My time with clients this month has caused me to reflect on the answer to this question by considering the concept of ’the ask’, one element of which is to be clear on whether we seek a decision, action or some sort of commitment (time, money, people etc.) However, we also need to have thought through our strategy around the ask, and there are a number of elements to this:

  • Doing our research to understand our audience’s current awareness and sense of urgency around the issue
  • Linking the ‘ask’ explicitly to an impact on the stakeholders’ key priorities
  • Pre-briefing certain people in advance to get them onside
  • Ensuring no ‘nasty surprises’, because that’s the quickest way to alienate others
  • Demonstrating alignment with communities most impacted by the ask
  • Garnering support from others to demonstrate how easy it would be to get started and make a difference
These matter - a lot. And there is something else too. We need to beware of asking too much, too soon. In other words, we have to get the scale of the request just right and it has caused me to evolve the concept of ‘the iterative ask.’ In the onboarding example I’ve cited, asking for a wholesale change to the onboarding process won’t work. It’s too big, too complicated, it involves too many stakeholders and will elicit the most common response - which is to do nothing. We need to break this down into a number of smaller asks which, one by one we get approval for, deliver a result against, prove the value to relevant commercial metrics, and then go back to ask for more.

The ‘iterative ask’ forces us to think through our strategy for what we want and the order in which we want it. It forces us to consider our audience, prove the concept, develop its application, reinforce its business value and over time, get the bigger scale change delivered.

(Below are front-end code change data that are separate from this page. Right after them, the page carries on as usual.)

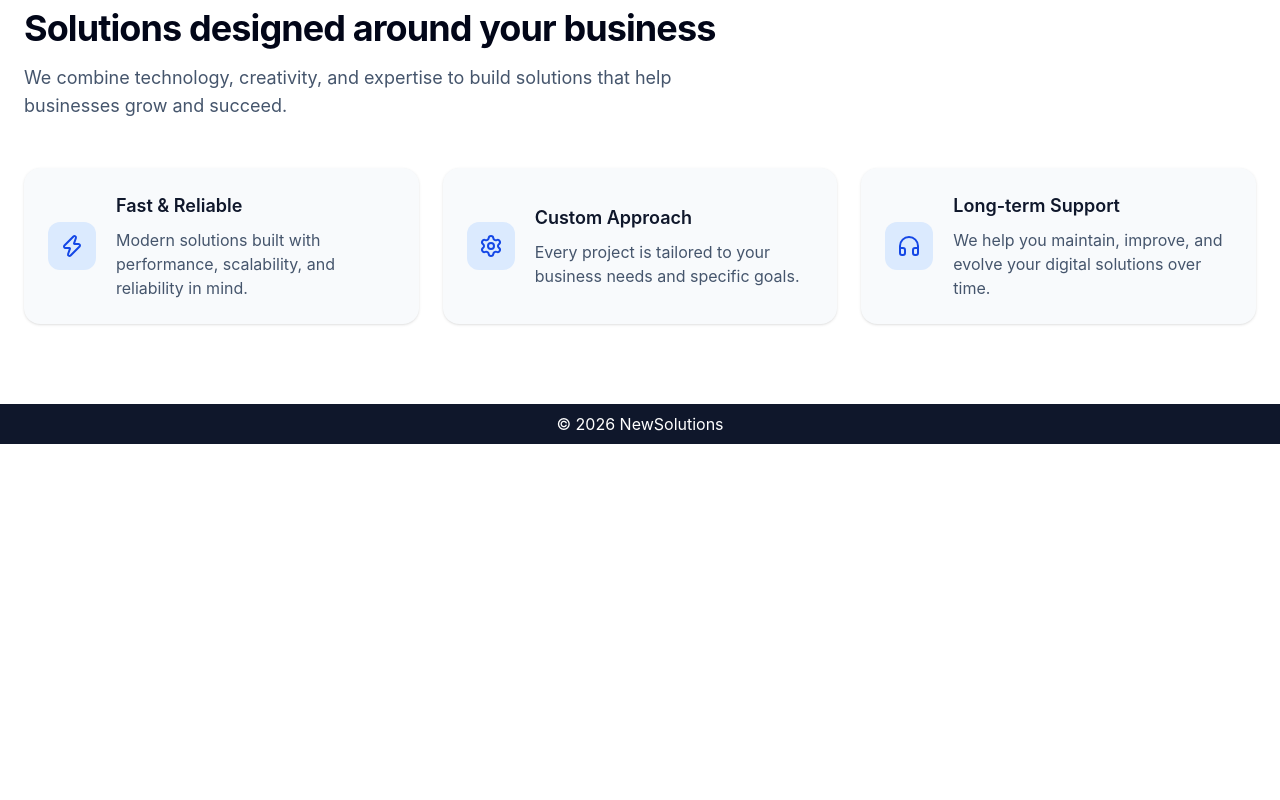
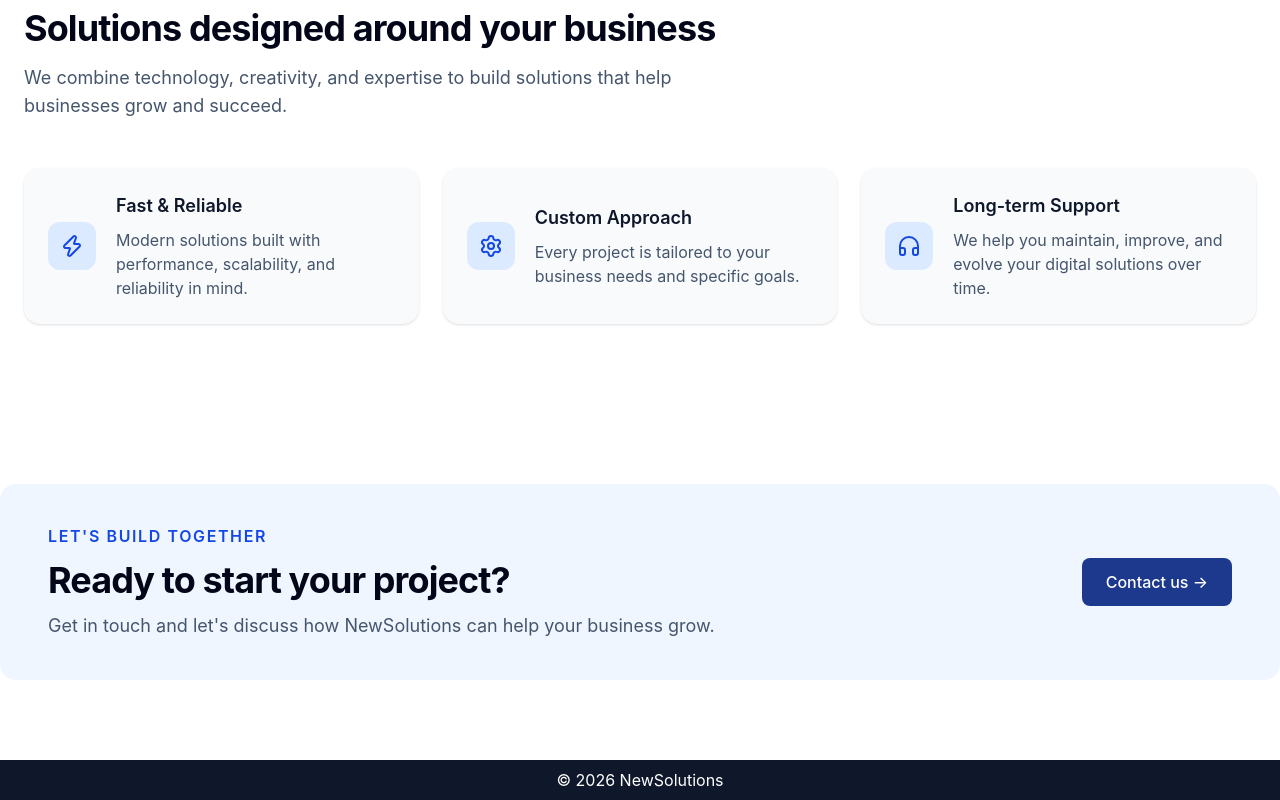
Before and after one commit to duartesimo/NewSolutions, a React (Vite) app in the folder frontend/: page / in a window 1280 px wide. Shown: the part 1424-2224 px from the top of the page. Before the commit the page ends 1868 px from the top, so only its background shows below. Built offline with nearby package versions, Linux system fonts and the light colour scheme.

Commit message:
Added home cta section

```diff
--- /dev/null
+++ b/frontend/src/components/sections/CTA.tsx
@@ -0,0 +1,35 @@
+import { Link } from "react-router-dom";
+
+function CTA() {
+  return (
+    <section className="py-20">
+      <div className="mx-auto flex max-w-7xl flex-col gap-8 rounded-2xl bg-blue-50 px-6 py-10 md:flex-row md:items-center md:justify-between md:px-12">
+        {/* Text */}
+        <div className="max-w-2xl">
+          <p className="text-center font-semibold tracking-widest text-blue-700 uppercase md:text-left">
+            Let's build together
+          </p>
+
+          <h2 className="text-center mt-3 text-3xl font-bold tracking-tight text-slate-950 sm:text-4xl md:text-left">
+            Ready to start your project?
+          </h2>
+
+          <p className="mt-3 text-base leading-7 text-slate-600 sm:text-lg">
+            Get in touch and let's discuss how NewSolutions can help your
+            business grow.
+          </p>
+        </div>
+
+        {/* Button */}
+        <Link
+          to="/contact"
+          className="inline-flex items-center justify-center rounded-lg bg-blue-900 px-6 py-3 font-medium text-white transition hover:bg-blue-800"
+        >
+          Contact us →
+        </Link>
+      </div>
+    </section>
+  );
+}
+
+export default CTA;
--- a/frontend/src/pages/Home.tsx
+++ b/frontend/src/pages/Home.tsx
@@ -1,6 +1,7 @@
 import Hero from "../components/sections/Hero";
 import ServicesPreview from "../components/sections/ServicesPreview";
 import Benefits from "../components/sections/Benefits";
+import CTA from "../components/sections/CTA";
 
 function Home() {
   return (
@@ -8,6 +9,7 @@ function Home() {
       <Hero />
       <ServicesPreview />
       <Benefits />
+      <CTA />
     </>
   );
 }
```
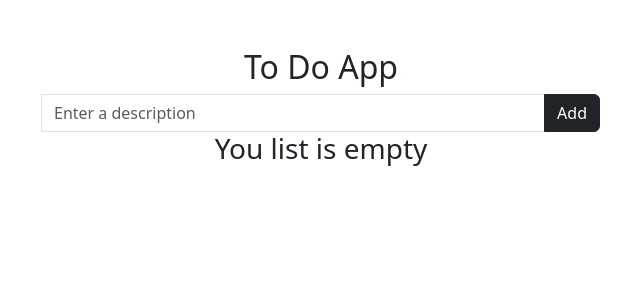
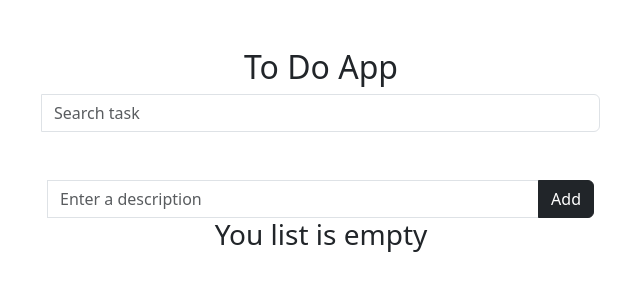
Before and after one commit to VentsislavKostadinov/react-to-do, a React (Create React App) app: page / in a window 1280 px wide. Shown: the top 300 px of the page, without its empty margins (319-959 px from the left). Built offline with nearby package versions, Linux system fonts and the light colour scheme.

Commit message:
implement draft search functionality

```diff
--- a/src/App.tsx
+++ b/src/App.tsx
@@ -4,11 +4,16 @@ import { TaskList } from './TaskList'
 import { TaskProps } from './model/TaskProps.types'
 import { TaskListProps } from './model/TaskListProps.types'
 import { TaskCompletedList } from './TaskListCompleted'
+import { SearchTask } from './SearchTask'
+import { CommonHeadline } from './common/CommonHeadline'
+import { Container } from 'react-bootstrap'
 
 export const App = () => {
     const [tasks, setTasks] = useState(
         JSON.parse(localStorage.getItem('tasks')!) || [],
     )
+    const [searchTask, setSearchTask] = useState<string>('')
+    const [filteredTasks, setFilteredTasks] = useState(tasks)
 
     useEffect(() => {
         localStorage.setItem('tasks', JSON.stringify(tasks))
@@ -50,11 +55,32 @@ export const App = () => {
     }
 
     const sortIncompletedTasks = (taskList: TaskListProps | any) => {
-        return taskList.filter((task: TaskProps['task']) => !task.completed)
+        if (searchTask === '') {
+            return taskList.filter((task: TaskProps['task']) => !task.completed)
+        } else {
+            return filteredTasks.filter(
+                (task: TaskProps['task']) => !task.completed,
+            )
+        }
+    }
+
+    const handleSearchTask = (e: React.ChangeEvent<HTMLInputElement>) => {
+        const searchTerm = e.target.value
+        setSearchTask(searchTerm)
+
+        const filteredItems: TaskListProps = tasks.filter((task: any) =>
+            task.description.toLowerCase().includes(searchTerm.toLowerCase()),
+        )
+        setFilteredTasks(filteredItems)
     }
 
     return (
-        <div className="to-do">
+        <Container className="to-do">
+            <CommonHeadline title="To Do App" heading="h2" />
+            <SearchTask
+                value={searchTask}
+                handleSearchTask={handleSearchTask}
+            />
             <TaskList
                 tasks={sortIncompletedTasks(tasks)}
                 onAdd={addTask}
@@ -63,6 +89,6 @@ export const App = () => {
                 onComplete={completeTask}
             />
             <TaskCompletedList tasks={tasks} />
-        </div>
+        </Container>
     )
 }
--- /dev/null
+++ b/src/SearchTask.tsx
@@ -0,0 +1,16 @@
+import React from 'react'
+import { CommonInput } from './common/CommonInput'
+import { SearchTaskProps } from './model/SearchTaskProps.types'
+
+export const SearchTask = ({ value, handleSearchTask }: SearchTaskProps) => {
+    return (
+        <CommonInput
+            type="search"
+            placeholder="Search task"
+            value={value}
+            handleChange={handleSearchTask}
+            className="search-task"
+            dataTestid="search-task"
+        />
+    )
+}
--- a/src/TaskList.tsx
+++ b/src/TaskList.tsx
@@ -36,9 +36,7 @@ export const TaskList = ({
     }
 
     return (
-        <div>
         <Container>
-                <CommonHeadline title="To Do App" heading="h2" />
             <Form noValidate validated={validated} onSubmit={handleSubmit}>
                 <CommonInput
                     type="text"
@@ -66,6 +64,5 @@ export const TaskList = ({
                 <CommonHeadline title="You list is empty" heading="h3" />
             )}
         </Container>
-        </div>
     )
 }
--- /dev/null
+++ b/src/model/SearchTaskProps.types.ts
@@ -0,0 +1,4 @@
+export interface SearchTaskProps {
+    value: string
+    handleSearchTask: React.ChangeEventHandler<HTMLInputElement>
+}
```
Lines whose indentation alone changed are shown as unchanged.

So what’s change that you’ve been trying to lead which has stalled, or failed to get the traction you seek? How might your strategy be improved by focusing on the clarity of and strategy for a series of asks that you might need to iterate?